With just 3 days until Election Day, we need your help in the field now, more than ever before.
With just 3 days until Election Day, we need your help in the field now, more than ever before.
Lt. Gov. Anthony Brown leads challenger Larry Hogan by 7 points among likely voters according to the poll conducted for the Baltimore Sun:
The poll by OpinionWorks of Annapolis found Brown leading Hogan 49 percent to 42 percent.
Though Brown has a 7-point lead, the poll found his backers are less solid in their conviction than Hogan supporters. And many in Brown’s camp are younger voters, a bloc that historically is less likely to vote.
“Hogan has a much more engaged, committed base of support right now,” said OpinionWorks President Steve Raabe.
“This is not by any stretch a locked-up race,” Raabe said. “You can still see Brown winning comfortably. But you also can see Hogan winning.”
The poll of 800 likely voters, conducted Oct. 4 to Oct. 8, has a 3.5 percentage-point margin of error.
I don’t often meet Republican candidates here in Montgomery County, if only because they appear to be thin on the ground. So I was a little intrigued when I met up with Ed Edmundson, a candidate for the House of Delegates in District 15, at Starbucks.
Ed is a first time candidate reminiscent of past generations of Montgomery County Republicans, like Jean Roesser, Connie Morella, Betty Ann Krahnke and Howie Denis, who were liberal on social questions but more moderate or conservative on economic issues–long a winning formula in this area and indeed one that still works for several Democrats on the County Council.
Unusually for a Republican, he has been endorsed by NARAL, as have all three Democratic incumbents. It’s not often you hear a Republican talk about fair trade, ending “the school to prison pipeline,” and legalizing marijuana.

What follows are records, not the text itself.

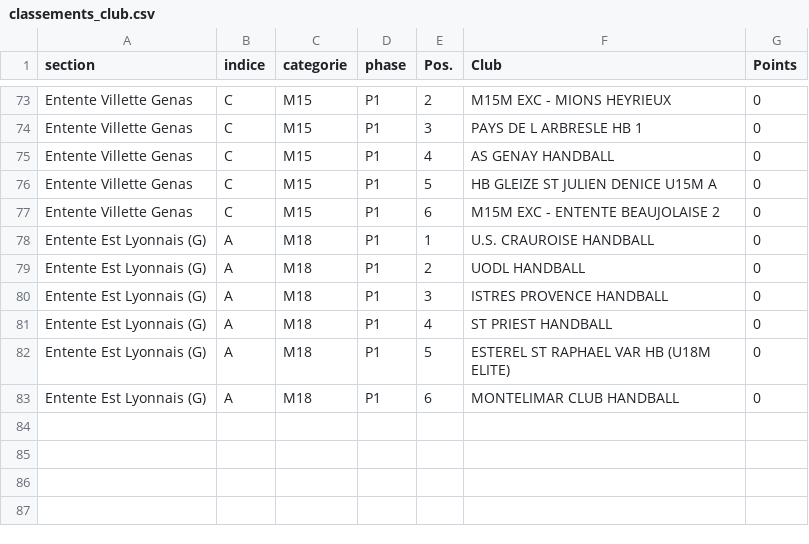
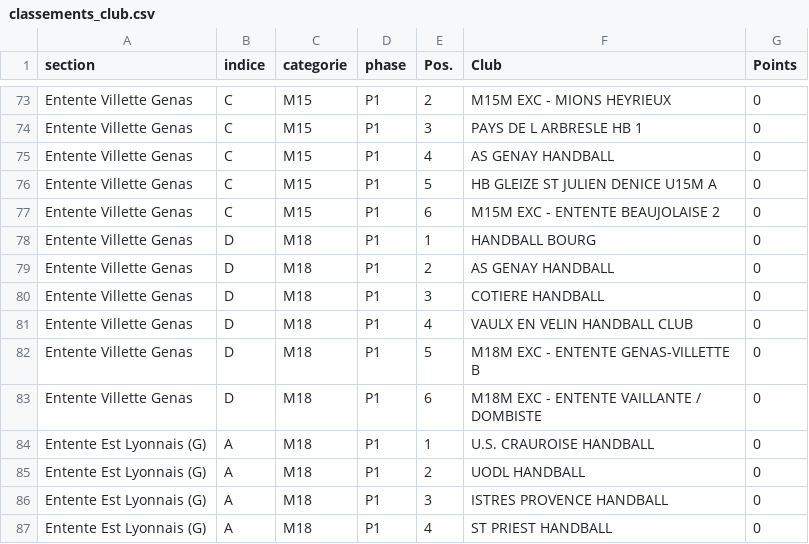
Before and after one commit to sportingvillette-beep/sv-planning-entrainements, a CSV file: data/classements_club.csv, drawn as a sheet; only a part is shown, gaps mark what is left out; the shorter side is filled out with more unchanged rows; the diff names each change by its address in the sheet, - before the commit and + after, or states it on an @@ line.

```diff
--- a/data/classements_club.csv
+++ b/data/classements_club.csv
+row 78: Entente Villette Genas | D | M18 | P1 | 1 | HANDBALL BOURG | 0
+row 79: Entente Villette Genas | D | M18 | P1 | 2 | AS GENAY HANDBALL | 0
+row 80: Entente Villette Genas | D | M18 | P1 | 3 | COTIERE HANDBALL | 0
+row 81: Entente Villette Genas | D | M18 | P1 | 4 | VAULX EN VELIN HANDBALL CLUB | 0
+row 82: Entente Villette Genas | D | M18 | P1 | 5 | M18M EXC - ENTENTE GENAS-VILLETTE B | 0
+row 83: Entente Villette Genas | D | M18 | P1 | 6 | M18M EXC - ENTENTE VAILLANTE / DOMBISTE | 0
```
Also changed, not shown: 1 other file.
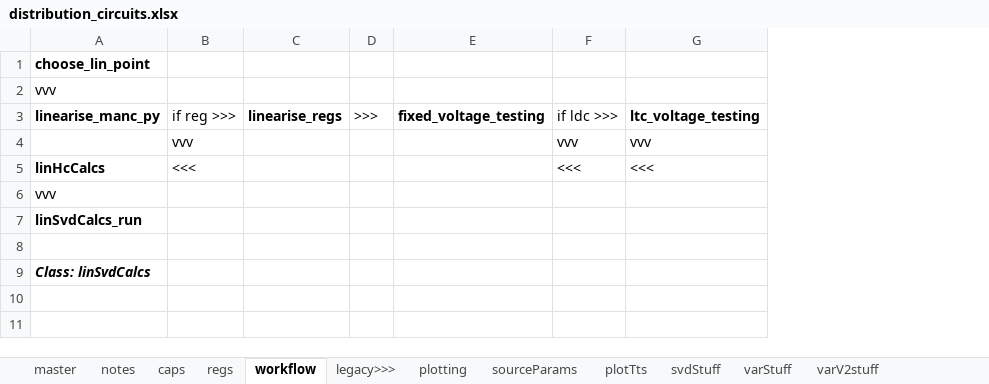
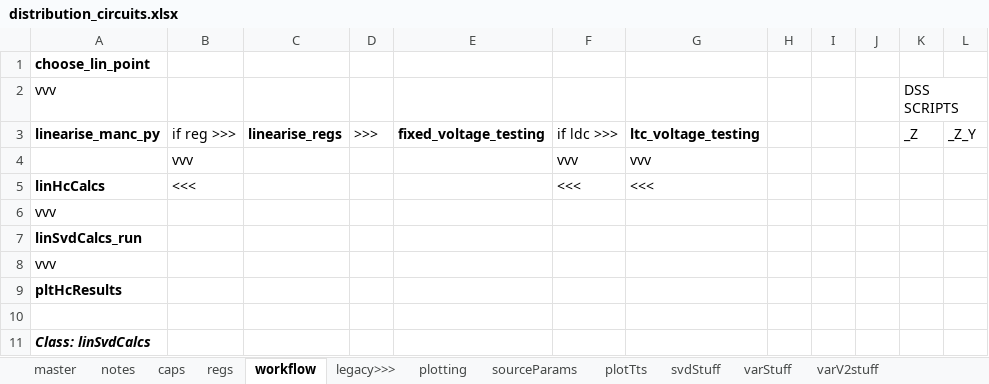
Before and after one commit to Constancellc/epg-psopt, an Excel workbook: ptech18/ieee_tn/distribution_circuits.xlsx, sheet workflow, drawn as a sheet; values as stored, in another font and other column widths than the file's, no borders; the diff names each change by its address in the sheet, - before the commit and + after, or states it on an @@ line.

```diff
--- a/ptech18/ieee_tn/distribution_circuits.xlsx (sheet workflow)
+++ b/ptech18/ieee_tn/distribution_circuits.xlsx (sheet workflow)
+column H, empty
+column I, empty
+column J, empty
+column K, rows 2-3: DSS SCRIPTS | _Z
+column L, row 3: _Z_Y
+row 8: vvv
+row 9: pltHcResults
```
Also changed, not shown: 17 other files.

Ed gets more conservative on economic questions. He wants to cut the corporation income tax to make Maryland more competitive with Virginia. He also passionately believes that the regulatory structure created by the State and the County is too cumbersome and particularly a burden on small businesses.
On education, Ed proposes radical alterations to the teaching benefits structure by doubling teach salaries and eliminating pensions in favor of 401(k) plans. In my view, Ed is very fuzzy in terms of how to pay for large tax cuts and increased education spending. He wants the federal government to pay for increased education spending by cutting defense.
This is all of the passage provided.